The G saw almost 2,000 more riders a day in 2012 than in 2011, an increase of 4.2 percent, the study says. The changes were due to increased housing along the line, and more travel between Northern Brooklyn and Downtown Brooklyn, according to the MTA.
Advocates for the line argue that this proves that the G deserves a serious upgrade.
“The MTA’s new numbers show what G train riders already know," John Raskin, executive director of public transportation advocates the Riders Alliance, said in a statement. "These trains are overcrowded, and we need to run more of them.”
The news comes a little more than a month after the MTA agreed to do a full service review of G line service, which supporers say has lagged behind the growth of the areas supported by the line.
"[D]emand has outpaced service in North Brooklyn," read a statement from State Sen. Martin Dilan. "It’s time that G Line service to Williamsburg and Downtown Brooklyn reflect the upward growth that both areas have seen, and every indication shows it will only continue."
The study also found that the Barclays Center helped lead to an uptick in ridership for some Brooklyn trains.
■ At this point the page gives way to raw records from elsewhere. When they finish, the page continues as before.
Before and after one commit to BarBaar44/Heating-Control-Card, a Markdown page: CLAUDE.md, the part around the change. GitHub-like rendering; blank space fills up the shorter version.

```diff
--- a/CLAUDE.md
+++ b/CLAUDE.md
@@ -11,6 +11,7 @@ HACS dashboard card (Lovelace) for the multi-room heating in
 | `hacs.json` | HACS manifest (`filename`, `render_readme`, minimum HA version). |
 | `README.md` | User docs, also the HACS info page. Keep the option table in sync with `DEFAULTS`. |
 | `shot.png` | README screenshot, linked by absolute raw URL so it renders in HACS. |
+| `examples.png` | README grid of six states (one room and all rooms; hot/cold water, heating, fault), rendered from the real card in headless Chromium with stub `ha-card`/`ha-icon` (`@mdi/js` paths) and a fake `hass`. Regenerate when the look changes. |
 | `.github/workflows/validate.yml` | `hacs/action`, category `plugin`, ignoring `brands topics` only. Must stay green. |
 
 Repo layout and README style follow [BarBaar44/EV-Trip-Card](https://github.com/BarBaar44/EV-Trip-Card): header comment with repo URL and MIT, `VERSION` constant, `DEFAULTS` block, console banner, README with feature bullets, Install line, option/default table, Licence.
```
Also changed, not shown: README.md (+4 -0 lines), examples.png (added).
The Atlantic Avenue-Barclays Center station itself had a 7.6 percent increase, with an additional 2,500 riders a day, while the nearby Fulton Street G station increased 6.9 percent.
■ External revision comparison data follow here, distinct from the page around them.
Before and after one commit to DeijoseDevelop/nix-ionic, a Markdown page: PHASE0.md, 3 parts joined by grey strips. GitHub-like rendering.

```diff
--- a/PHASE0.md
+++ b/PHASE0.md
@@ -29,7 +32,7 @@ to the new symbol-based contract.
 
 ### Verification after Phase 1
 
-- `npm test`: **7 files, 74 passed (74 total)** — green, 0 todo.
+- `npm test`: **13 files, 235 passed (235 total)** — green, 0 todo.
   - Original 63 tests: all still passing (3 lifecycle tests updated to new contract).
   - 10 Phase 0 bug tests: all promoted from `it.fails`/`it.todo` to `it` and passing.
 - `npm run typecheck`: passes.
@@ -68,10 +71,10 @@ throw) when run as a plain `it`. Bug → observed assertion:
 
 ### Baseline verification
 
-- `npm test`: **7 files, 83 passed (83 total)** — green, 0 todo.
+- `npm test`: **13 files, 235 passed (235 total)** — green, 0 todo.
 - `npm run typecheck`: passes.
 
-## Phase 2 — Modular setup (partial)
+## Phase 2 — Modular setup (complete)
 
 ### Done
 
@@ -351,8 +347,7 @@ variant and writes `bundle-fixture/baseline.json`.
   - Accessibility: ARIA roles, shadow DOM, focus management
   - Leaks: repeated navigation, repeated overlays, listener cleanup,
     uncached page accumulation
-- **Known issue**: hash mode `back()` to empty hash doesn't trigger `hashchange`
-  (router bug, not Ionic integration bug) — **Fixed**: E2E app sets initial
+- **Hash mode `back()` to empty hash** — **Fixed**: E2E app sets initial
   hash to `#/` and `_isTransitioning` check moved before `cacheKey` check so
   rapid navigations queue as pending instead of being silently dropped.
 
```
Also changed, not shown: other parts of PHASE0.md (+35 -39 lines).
The transportation hub at Atlantic Avenue was also the busiest train station in Brooklyn, according to the study.
The 14th Street A/C/E and Eighth Avenue L station had a 5.6 percent increase while Harlem also saw big numbers: a 3.4 percent weekday increase on the 2 and 3 lines.
"The eight stations from 116th Street to 145th Street on the Lenox and Eighth Avenue/Central Park West lines had a combined increase of 3.7 percent or about 3,600 riders," the study said.
The busiest station in the Bronx was the 161st Street-Yankee Stadium stop, and the busiest station in Queens was Flushing-Main Street, according to the study.